Task to carry out – Everything in the listing below must be set down again exactly.

Record excerpts –
○ ○ ○ ○ ○ ○ ○
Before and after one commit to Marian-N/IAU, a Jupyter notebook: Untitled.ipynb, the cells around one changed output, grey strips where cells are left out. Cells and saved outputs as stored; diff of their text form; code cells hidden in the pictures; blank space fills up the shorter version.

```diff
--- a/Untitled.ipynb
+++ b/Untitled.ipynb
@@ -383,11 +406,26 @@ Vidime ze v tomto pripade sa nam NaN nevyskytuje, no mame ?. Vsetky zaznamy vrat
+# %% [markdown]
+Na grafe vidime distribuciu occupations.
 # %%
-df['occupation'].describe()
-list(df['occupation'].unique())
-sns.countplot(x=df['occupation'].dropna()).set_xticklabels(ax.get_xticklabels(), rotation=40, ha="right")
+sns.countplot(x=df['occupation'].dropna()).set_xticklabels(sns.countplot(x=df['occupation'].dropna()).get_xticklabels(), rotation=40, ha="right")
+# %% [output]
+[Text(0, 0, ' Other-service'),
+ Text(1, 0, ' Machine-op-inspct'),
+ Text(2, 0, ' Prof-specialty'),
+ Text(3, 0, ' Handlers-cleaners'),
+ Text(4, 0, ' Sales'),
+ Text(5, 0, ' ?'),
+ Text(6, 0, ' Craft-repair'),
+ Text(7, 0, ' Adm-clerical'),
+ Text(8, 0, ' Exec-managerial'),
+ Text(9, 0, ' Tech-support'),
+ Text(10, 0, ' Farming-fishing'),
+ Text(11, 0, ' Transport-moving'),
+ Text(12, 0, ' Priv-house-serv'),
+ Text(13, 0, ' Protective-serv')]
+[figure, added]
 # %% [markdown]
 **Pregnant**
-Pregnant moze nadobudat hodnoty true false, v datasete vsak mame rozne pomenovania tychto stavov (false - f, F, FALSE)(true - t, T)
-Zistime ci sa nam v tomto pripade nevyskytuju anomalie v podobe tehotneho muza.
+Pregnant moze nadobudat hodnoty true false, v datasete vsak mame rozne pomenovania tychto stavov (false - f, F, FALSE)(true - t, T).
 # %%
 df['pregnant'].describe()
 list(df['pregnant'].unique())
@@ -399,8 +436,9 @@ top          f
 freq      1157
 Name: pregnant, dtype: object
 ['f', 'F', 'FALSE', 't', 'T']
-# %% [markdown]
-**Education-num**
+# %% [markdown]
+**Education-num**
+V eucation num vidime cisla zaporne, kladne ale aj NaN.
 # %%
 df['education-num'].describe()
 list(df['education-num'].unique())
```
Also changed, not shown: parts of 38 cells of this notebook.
○ ○ ○ ○ ○ ○ ○
Solution for this task –
Before and after one commit to Marian-N/IAU, a Jupyter notebook: Untitled.ipynb, the cells around one changed output, grey strips where cells are left out. Cells and saved outputs as stored; diff of their text form; code cells hidden in the pictures; blank space fills up the shorter version.

```diff
--- a/Untitled.ipynb
+++ b/Untitled.ipynb
@@ -383,11 +406,26 @@ Vidime ze v tomto pripade sa nam NaN nevyskytuje, no mame ?. Vsetky zaznamy vrat
+# %% [markdown]
+Na grafe vidime distribuciu occupations.
 # %%
-df['occupation'].describe()
-list(df['occupation'].unique())
-sns.countplot(x=df['occupation'].dropna()).set_xticklabels(ax.get_xticklabels(), rotation=40, ha="right")
+sns.countplot(x=df['occupation'].dropna()).set_xticklabels(sns.countplot(x=df['occupation'].dropna()).get_xticklabels(), rotation=40, ha="right")
+# %% [output]
+[Text(0, 0, ' Other-service'),
+ Text(1, 0, ' Machine-op-inspct'),
+ Text(2, 0, ' Prof-specialty'),
+ Text(3, 0, ' Handlers-cleaners'),
+ Text(4, 0, ' Sales'),
+ Text(5, 0, ' ?'),
+ Text(6, 0, ' Craft-repair'),
+ Text(7, 0, ' Adm-clerical'),
+ Text(8, 0, ' Exec-managerial'),
+ Text(9, 0, ' Tech-support'),
+ Text(10, 0, ' Farming-fishing'),
+ Text(11, 0, ' Transport-moving'),
+ Text(12, 0, ' Priv-house-serv'),
+ Text(13, 0, ' Protective-serv')]
+[figure, added]
 # %% [markdown]
 **Pregnant**
-Pregnant moze nadobudat hodnoty true false, v datasete vsak mame rozne pomenovania tychto stavov (false - f, F, FALSE)(true - t, T)
-Zistime ci sa nam v tomto pripade nevyskytuju anomalie v podobe tehotneho muza.
+Pregnant moze nadobudat hodnoty true false, v datasete vsak mame rozne pomenovania tychto stavov (false - f, F, FALSE)(true - t, T).
 # %%
 df['pregnant'].describe()
 list(df['pregnant'].unique())
@@ -399,8 +436,9 @@ top          f
 freq      1157
 Name: pregnant, dtype: object
 ['f', 'F', 'FALSE', 't', 'T']
-# %% [markdown]
-**Education-num**
+# %% [markdown]
+**Education-num**
+V eucation num vidime cisla zaporne, kladne ale aj NaN.
 # %%
 df['education-num'].describe()
 list(df['education-num'].unique())
```
Also changed, not shown: parts of 38 cells of this notebook.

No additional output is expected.